When Margaret River furniture designer and former carpenter Gary Bennett first came up with the idea of working with artists – including poets – people looked at him sideways.
Years later, he notes with mirth that artistic collaboration among creatives has inched its way from the avant-garde edge towards the mainstream. Now, it seems, everyone’s doing it.
The notion of innovative inquiry and collaboration has been a central component in Jah Roc, the furniture-design business he established with partner David Paris back in 1987, to the extent that the pair recently published a book on the theme.
Collaboration catalogues the pair’s decade-long cross-pollination campaign with the likes of artists Shaun Atkinson and Larry Mitchell, the late architect Ian Bailey, poet John Kinsella, and the creatives at FORM Contemporary Craft and Design.
Gary describes Larry Mitchell as one of the country’s premier photorealist artists and still has to pinch himself at his good fortune in working with such talent.
“Larry reads land and seascapes so well – I’m just chuffed that people like him want to work with a couple of woodworkers like us. We have learned so much from him in terms of seeing more than we would have otherwise when interpreting landscapes in our furniture designs,” he says.
Working with Shaun Atkinson brought a different dimension to the table.
“Shaun’s more abstracted, stripped-back approach to the landscape has taught me to read the effect of light and colour on form. In Project West Kimberley, I used silver leaf to introduce light, to great effect.”

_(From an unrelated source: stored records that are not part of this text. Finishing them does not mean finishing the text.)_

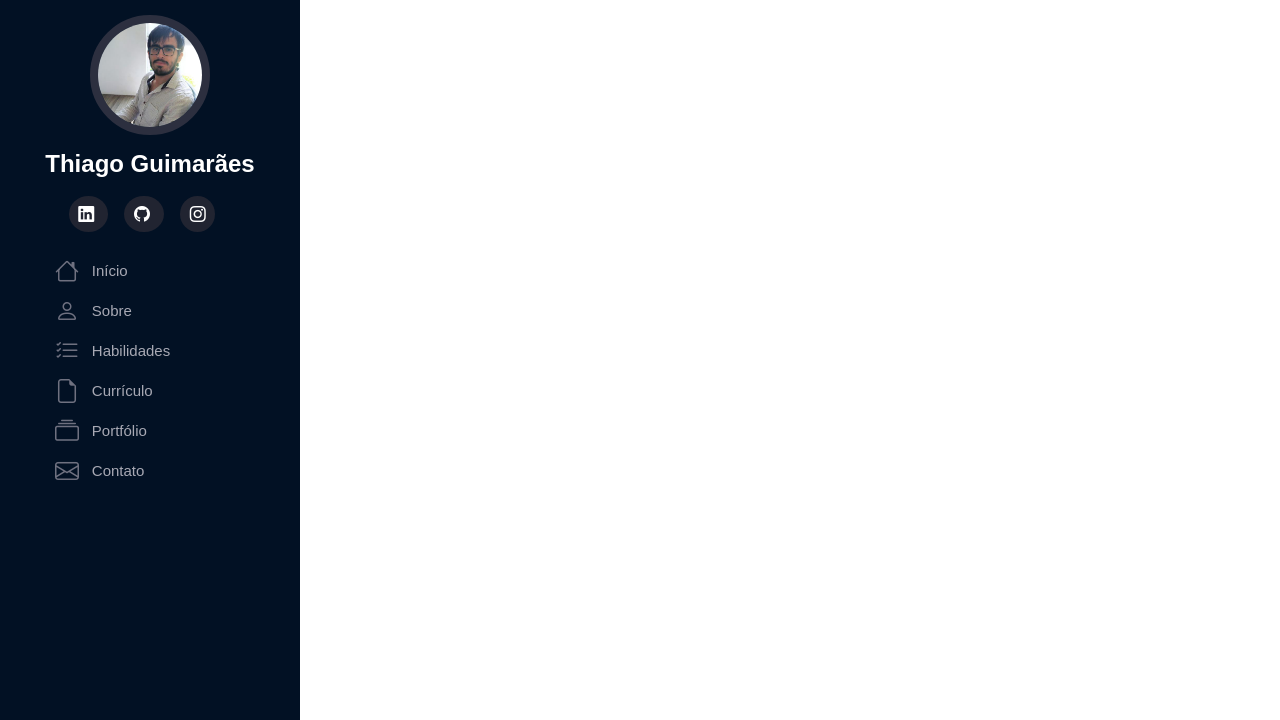
Repository: Rayago/projeto-portfolio
Page: http://localhost/
These files come from the project's save history. The page is drawn as it stood at one moment and after the next save; the edit follows.
The browser window is 1280 px wide. The pictures show the whole page.
Some web fonts or font styles are not loaded; a fallback is used. The page is served by the project's application, run on Flask 3 (app.py).

Above is the page before, as saved 2022-07-11 23:24:21.

After the next save:
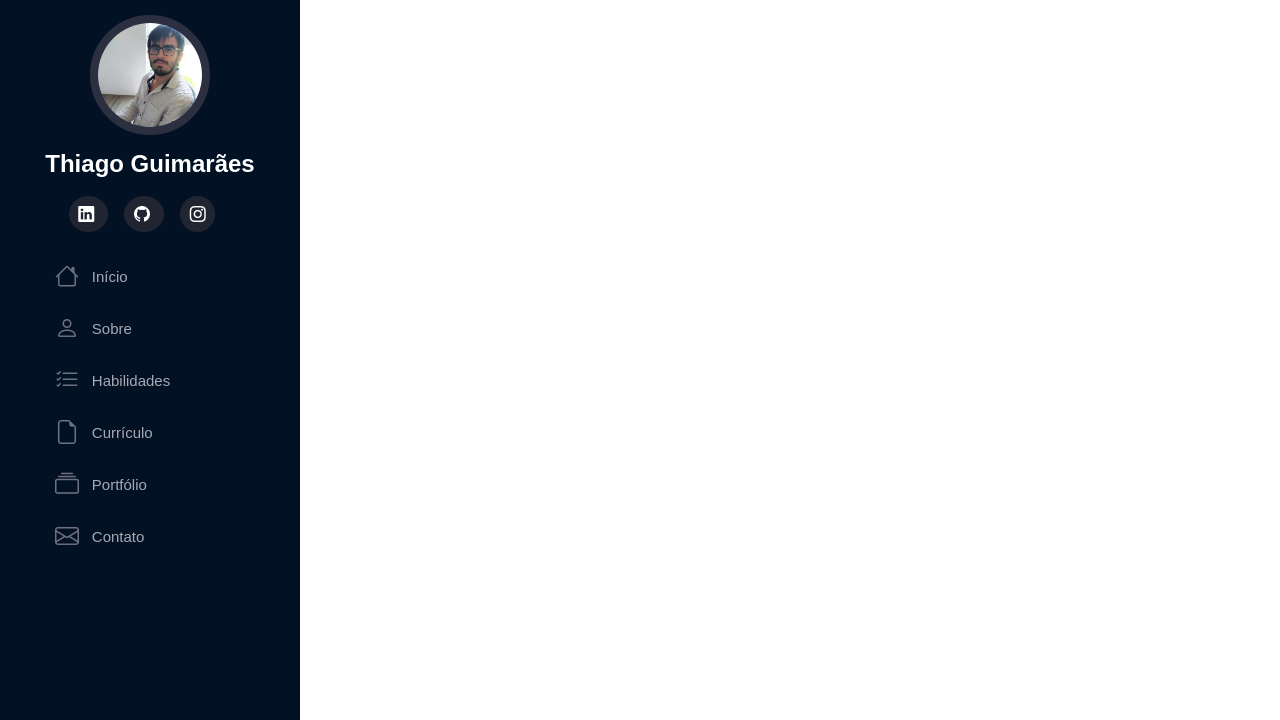
Saved 5 s later.
--- a/static/style.css
+++ b/static/style.css
@@ -66,10 +66,6 @@ html, body {
 
 .nav-menu a i,
 .nav-menu a:focus i {
-    display: flex;
-    align-items: center;
-    color: #a8a9b4;
-    transition: 0.3s;
     font-size: 24px;
     padding-right: 0.8rem;
     color: #6f7180;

The fruits of these engagements can be seen in a rich and expansive series of furniture designs that variously recall moody winter seascapes, crystal-clear and dappled Abrolhos Island pools, and Australia’s legendary Kimberley region.
Most recently, in a collection titled Always Offshore, Gary joined forces with surfboard maker Jim Banks to craft one-off timber surfboards that have become highly prized collectors’ items.

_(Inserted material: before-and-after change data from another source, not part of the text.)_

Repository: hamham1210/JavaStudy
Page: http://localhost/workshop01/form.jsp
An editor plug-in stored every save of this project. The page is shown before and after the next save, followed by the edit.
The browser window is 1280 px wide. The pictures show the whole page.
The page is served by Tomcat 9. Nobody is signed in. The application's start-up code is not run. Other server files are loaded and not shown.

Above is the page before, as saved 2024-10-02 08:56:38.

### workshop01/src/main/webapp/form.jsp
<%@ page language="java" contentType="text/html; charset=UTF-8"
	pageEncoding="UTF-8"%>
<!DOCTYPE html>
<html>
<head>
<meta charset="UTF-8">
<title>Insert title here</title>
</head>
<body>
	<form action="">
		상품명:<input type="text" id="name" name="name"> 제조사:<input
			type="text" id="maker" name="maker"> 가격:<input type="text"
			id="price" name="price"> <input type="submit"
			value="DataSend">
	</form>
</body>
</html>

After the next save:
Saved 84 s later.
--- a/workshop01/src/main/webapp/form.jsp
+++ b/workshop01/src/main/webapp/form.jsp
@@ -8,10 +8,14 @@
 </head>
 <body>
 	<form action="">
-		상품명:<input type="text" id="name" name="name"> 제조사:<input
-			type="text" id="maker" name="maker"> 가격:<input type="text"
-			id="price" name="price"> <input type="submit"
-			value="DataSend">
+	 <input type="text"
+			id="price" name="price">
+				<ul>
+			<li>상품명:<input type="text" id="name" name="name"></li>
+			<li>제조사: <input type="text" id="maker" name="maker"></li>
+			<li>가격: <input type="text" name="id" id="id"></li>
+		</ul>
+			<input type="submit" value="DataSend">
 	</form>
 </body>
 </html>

“When two creative people turn their hearts and attention to an endeavor, they inevitably end up with something that is stronger, richer, more nuanced and better than what either one of them would have come up with on their own,” he says.
“One plus one equals three – it is a truly compelling kind of alchemy, which has always made sense to me.”
Gary is convinced that the “power and natural energy” inherent in thelandscapes of the capes region attracts and compels creative souls, and that harnessing that energy makes sense. The business itself was built on the notion of resource sustainability, with timbers that were sourced from paddocks or recycled from factories and rail yards.
Many of these timbers carry the distinctive patina of having endured and prevailed through drought, fire and flood, their imperfections lending a distinct and uncommon quality to the wood grain. Gary’s work with the late architect and designer Ian Bailey, for example, produced
an entire furniture range from a single fallen log that was salvaged from Boyup Brook farm.
But how exactly does a wood craftsman – a non-academic man at that – collaborate with a poet?
“John [Kinsella]’s poetry seems to say the unsayable in the most succinct way – his words seem to pull all of the elements
together by interpreting art, furniture, landscape and the emotions beneath them,” Gary explains.
“Working with him and with other artists continually inspires new and fresh ideas, and that works both ways.”